Most years of late I have made the pilgrimage to the best two known sites for Late spider Orchids, so I thought it would be nice to see them at a different site for a change. For reasons of security (for the plants) I can't name the site, but anyone could find these if they put in the leg work to go and look for them in likely locations. At this site between Ashford and Folkestone there was a steep slope where I thought they would be and I exhausted myself scaling it and then traversing the slope to find them. When I did find them they were near the base of the slope after all! I suppose the moral is to start a search at the bottom then work up rather than head for the best looking areaat the start. Here's a selection of the plants I found in flower from this site starting off with the stunning Late Spider Orchids. Most were less than 8" tall. This species is only found in East Kent in the UK though is apparently quite common in northern France. Orchid

Fawkham Church area, Kent - 30/05/19

This area is local to me and only a few hundred yards south of where I live. There are relicts of Beech woodland over chalk and a few unspoilt areas, so the flora is relatively good. In those woodland areas were numerous spikes of White Helleborines. In previous years I had counted 72 in one area with most being bitten off by deer before flowering. However, this year most were in flower or in bud, so it was a good year for this species. The flowers usually don't open much, but there are always a few that open a bit more than others, and these, unsurprisingly tend to get photographed the most. For those readers that don't know, this is a wild orchid and only thrives in heavy shade, usually under or around beech trees on chalk or limestone. It's relatively rare and a Kent RPR species.
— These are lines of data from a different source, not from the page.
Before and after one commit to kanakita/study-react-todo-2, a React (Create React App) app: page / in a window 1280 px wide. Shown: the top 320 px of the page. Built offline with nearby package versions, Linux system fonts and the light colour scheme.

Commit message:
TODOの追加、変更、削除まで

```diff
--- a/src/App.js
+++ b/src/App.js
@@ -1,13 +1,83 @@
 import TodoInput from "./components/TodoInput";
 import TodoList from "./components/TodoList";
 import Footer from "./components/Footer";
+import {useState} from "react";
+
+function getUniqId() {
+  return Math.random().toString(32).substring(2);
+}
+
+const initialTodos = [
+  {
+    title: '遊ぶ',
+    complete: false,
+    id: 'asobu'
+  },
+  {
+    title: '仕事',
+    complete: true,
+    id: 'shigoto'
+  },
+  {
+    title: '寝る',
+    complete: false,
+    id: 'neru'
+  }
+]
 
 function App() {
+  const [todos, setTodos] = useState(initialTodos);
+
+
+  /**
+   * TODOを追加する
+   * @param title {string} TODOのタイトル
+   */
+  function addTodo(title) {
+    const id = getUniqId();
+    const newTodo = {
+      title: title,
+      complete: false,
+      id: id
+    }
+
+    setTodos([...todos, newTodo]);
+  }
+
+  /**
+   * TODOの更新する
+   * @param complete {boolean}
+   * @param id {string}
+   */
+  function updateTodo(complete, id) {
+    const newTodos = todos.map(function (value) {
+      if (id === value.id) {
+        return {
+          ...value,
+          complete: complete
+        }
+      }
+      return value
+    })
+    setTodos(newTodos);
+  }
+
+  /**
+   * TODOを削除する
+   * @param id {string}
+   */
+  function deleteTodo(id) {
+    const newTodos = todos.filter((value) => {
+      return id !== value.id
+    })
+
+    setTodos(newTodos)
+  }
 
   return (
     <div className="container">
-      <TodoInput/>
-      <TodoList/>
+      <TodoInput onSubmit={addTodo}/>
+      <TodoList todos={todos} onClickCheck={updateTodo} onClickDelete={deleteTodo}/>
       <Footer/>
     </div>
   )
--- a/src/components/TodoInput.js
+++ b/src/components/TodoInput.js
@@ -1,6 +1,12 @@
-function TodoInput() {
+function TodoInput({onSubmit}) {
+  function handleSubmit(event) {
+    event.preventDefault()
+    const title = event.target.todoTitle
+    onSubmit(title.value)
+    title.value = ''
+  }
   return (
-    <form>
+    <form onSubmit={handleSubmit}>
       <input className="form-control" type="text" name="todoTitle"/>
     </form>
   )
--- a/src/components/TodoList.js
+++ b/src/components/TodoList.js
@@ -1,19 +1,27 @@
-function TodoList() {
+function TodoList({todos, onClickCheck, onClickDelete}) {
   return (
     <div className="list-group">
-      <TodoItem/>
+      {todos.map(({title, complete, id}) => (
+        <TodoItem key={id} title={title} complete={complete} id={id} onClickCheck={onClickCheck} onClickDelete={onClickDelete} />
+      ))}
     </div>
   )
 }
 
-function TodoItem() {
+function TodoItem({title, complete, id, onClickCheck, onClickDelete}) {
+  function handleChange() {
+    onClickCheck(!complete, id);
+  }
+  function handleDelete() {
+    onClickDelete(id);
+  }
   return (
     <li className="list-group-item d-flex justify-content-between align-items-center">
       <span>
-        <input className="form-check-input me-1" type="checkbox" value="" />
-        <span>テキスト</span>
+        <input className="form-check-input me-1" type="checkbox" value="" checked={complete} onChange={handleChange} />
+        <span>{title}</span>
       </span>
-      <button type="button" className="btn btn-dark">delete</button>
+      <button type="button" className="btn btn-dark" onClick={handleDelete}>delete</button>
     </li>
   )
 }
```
Cephalanthera damasonium Another beautiful plant was nearby on a road verge, but this time it wasn't a native plant but a garden